Drivers in South Carolina may be wary of a car full of teens because they are concerned about the risk of a dangerous accident. These fears may be based on more than simple stereotypes about teen driving. For National Teen Driver Safety Week, the AAA Foundation for Traffic Safety conducted research into accidents involving teen drivers. They found that teen drivers who were carrying other teens as passengers were more likely to be involved in fatal crashes. The fatality rate escalated by 51 percent for crashes involving cars with only teens inside.

In 2016 alone, 1 million crashes across the United States involved teen drivers. These car accidents took a total of 3,200 lives. However, the AAA study found that the fatality rate increased when teens were driving other teens. These circumstances were especially deadly for people in other vehicles. The fatality rate increased by 56 percent in a crash with a car containing all teens. Pedestrians and cyclists were also 17 percent more likely to be fatally injured. Even the teen drivers themselves were 45 percent more likely to die.

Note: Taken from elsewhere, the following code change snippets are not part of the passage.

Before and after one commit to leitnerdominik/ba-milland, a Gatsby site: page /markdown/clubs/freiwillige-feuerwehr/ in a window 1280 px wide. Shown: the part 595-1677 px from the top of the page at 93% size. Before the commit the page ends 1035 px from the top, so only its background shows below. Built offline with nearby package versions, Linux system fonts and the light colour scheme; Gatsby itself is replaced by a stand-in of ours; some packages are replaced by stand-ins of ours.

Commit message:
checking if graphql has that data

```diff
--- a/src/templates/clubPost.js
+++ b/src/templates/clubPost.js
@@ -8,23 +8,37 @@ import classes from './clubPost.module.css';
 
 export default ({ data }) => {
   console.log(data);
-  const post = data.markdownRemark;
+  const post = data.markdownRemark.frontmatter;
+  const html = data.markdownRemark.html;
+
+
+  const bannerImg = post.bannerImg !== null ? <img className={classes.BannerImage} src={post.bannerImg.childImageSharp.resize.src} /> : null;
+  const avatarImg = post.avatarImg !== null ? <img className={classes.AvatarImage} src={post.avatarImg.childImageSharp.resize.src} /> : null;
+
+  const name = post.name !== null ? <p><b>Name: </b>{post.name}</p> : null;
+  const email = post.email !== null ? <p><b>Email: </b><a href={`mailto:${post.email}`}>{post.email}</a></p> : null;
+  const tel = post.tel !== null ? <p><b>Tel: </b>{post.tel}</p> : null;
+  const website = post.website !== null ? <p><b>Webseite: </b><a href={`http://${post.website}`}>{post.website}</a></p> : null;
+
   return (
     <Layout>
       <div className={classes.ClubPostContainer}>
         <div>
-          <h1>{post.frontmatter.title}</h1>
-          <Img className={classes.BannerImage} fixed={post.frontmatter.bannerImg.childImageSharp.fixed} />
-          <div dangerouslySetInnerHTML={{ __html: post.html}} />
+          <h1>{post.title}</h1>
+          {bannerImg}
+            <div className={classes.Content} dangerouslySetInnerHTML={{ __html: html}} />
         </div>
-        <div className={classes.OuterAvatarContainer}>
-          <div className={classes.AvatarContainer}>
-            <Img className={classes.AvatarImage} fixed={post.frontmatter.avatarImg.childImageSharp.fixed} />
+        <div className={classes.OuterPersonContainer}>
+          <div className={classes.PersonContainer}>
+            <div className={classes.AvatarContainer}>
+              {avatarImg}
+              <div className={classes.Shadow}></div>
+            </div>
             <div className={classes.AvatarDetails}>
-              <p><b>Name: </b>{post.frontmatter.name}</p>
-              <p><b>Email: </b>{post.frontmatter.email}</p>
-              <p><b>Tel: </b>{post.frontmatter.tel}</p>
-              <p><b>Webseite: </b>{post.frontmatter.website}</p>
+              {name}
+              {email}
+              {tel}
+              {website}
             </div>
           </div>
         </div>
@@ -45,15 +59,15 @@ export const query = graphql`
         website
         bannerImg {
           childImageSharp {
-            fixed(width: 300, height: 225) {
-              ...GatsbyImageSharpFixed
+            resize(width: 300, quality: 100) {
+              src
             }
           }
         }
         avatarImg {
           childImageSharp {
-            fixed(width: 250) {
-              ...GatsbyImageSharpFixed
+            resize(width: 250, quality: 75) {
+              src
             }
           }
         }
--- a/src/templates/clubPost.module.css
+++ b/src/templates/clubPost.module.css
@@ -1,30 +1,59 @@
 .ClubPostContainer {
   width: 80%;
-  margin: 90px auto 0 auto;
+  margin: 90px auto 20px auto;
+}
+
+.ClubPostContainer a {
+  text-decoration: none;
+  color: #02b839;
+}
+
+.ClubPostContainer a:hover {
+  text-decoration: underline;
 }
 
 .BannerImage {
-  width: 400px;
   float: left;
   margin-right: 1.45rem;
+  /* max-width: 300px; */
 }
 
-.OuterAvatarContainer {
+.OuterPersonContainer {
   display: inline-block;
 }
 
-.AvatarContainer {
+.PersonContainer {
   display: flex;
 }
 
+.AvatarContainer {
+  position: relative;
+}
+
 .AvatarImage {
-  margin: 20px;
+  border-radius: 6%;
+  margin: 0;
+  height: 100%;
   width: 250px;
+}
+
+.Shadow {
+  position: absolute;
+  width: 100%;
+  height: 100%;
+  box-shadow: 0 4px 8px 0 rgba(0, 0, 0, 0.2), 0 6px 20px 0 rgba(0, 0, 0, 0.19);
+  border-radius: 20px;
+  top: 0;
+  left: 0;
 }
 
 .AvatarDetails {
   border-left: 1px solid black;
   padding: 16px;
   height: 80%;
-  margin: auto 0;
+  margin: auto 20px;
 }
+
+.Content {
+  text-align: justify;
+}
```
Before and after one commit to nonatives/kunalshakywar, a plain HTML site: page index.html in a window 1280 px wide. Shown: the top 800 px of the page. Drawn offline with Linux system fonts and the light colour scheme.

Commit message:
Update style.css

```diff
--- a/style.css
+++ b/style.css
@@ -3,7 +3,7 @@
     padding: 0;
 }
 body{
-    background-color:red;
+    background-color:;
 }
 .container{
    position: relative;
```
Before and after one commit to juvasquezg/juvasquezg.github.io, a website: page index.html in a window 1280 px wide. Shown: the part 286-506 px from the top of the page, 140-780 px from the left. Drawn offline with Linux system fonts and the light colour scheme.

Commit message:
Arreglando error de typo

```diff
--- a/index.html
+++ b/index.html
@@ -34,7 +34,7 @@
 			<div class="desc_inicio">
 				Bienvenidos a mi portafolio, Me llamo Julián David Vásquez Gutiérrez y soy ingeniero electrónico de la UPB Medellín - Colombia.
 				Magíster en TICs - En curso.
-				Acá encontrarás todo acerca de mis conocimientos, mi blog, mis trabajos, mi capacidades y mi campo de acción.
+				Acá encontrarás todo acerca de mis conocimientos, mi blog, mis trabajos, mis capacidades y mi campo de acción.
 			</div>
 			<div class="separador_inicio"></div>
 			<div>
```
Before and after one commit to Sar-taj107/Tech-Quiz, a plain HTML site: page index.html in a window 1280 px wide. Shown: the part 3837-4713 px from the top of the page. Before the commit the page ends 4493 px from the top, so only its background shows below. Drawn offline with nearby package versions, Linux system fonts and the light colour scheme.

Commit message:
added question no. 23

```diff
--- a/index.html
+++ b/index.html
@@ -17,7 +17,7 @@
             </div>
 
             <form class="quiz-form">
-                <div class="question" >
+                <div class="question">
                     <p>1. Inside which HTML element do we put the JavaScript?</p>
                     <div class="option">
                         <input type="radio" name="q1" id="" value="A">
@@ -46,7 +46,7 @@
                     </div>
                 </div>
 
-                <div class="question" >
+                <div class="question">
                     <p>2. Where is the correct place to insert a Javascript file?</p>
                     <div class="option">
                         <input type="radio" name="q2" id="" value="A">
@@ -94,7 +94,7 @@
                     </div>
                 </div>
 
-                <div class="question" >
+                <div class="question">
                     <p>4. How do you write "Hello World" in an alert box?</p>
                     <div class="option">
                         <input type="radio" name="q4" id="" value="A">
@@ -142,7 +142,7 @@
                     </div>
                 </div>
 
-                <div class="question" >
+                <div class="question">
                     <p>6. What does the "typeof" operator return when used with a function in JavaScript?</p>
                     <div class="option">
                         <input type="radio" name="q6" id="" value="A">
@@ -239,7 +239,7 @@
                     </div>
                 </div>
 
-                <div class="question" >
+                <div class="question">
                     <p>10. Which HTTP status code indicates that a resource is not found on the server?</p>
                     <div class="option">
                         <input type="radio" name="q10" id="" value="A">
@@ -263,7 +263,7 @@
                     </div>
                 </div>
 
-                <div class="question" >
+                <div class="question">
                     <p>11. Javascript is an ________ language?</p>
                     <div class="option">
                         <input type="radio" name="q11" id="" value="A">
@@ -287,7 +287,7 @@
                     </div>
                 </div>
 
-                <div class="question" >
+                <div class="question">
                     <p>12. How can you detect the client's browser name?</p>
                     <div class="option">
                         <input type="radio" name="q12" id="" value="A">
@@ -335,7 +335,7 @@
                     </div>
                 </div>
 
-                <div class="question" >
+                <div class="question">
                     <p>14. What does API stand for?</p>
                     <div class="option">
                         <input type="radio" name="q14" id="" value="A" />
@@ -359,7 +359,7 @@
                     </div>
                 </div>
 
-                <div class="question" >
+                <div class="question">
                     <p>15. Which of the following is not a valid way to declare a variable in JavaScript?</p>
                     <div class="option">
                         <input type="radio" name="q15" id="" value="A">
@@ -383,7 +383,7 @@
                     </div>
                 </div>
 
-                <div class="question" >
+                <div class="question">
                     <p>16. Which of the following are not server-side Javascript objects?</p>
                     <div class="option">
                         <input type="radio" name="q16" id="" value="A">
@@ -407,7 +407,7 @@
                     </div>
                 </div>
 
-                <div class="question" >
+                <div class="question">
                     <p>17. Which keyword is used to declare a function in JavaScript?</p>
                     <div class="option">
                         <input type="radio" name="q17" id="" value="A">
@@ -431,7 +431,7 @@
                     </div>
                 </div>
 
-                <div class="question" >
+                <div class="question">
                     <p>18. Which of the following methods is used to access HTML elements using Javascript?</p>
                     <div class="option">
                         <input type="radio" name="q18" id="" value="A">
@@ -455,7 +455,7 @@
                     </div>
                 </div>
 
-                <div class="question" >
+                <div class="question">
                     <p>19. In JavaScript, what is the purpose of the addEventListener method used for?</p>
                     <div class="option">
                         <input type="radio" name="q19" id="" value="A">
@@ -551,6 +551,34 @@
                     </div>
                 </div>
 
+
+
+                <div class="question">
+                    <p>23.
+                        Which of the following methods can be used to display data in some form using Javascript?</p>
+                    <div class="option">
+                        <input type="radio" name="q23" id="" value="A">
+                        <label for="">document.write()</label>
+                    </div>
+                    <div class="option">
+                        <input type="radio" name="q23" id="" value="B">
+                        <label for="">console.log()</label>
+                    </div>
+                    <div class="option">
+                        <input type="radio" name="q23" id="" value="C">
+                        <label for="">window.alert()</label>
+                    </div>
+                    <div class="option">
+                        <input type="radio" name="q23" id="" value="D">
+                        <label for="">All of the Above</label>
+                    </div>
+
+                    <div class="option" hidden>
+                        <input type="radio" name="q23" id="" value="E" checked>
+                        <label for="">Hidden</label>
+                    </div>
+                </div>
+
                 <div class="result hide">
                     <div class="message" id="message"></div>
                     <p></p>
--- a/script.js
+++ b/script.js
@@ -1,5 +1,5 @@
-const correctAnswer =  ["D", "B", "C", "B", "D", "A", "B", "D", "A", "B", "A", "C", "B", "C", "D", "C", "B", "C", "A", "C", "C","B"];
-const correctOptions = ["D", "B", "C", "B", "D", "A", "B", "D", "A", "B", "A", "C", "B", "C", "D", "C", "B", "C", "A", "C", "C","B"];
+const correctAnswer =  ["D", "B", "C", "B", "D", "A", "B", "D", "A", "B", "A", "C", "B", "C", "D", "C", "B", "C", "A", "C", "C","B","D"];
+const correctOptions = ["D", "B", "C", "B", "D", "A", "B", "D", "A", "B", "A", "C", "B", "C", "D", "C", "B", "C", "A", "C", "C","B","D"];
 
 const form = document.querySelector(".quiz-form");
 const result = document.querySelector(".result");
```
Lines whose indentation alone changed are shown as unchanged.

In comparison, the fatality rate fell by 8 percent when teen drivers were accompanied by a passenger age 35 or over.

There is a number of factors that could contribute to this risk. The AAA study also found that behaviors like night driving or speeding also contributed to a high fatality rate. Some teens are careless behind the wheel, but others simply have too little experience to respond well in an emergency.

Drivers of all ages can pose a danger behind the wheel. Distracted, drunk or drowsy drivers can cause serious injuries and permanent disabilities. A personal injury lawyer can help car accident victims pursue compensation for their damages, including current and future medical bills, lost wages and pain and suffering.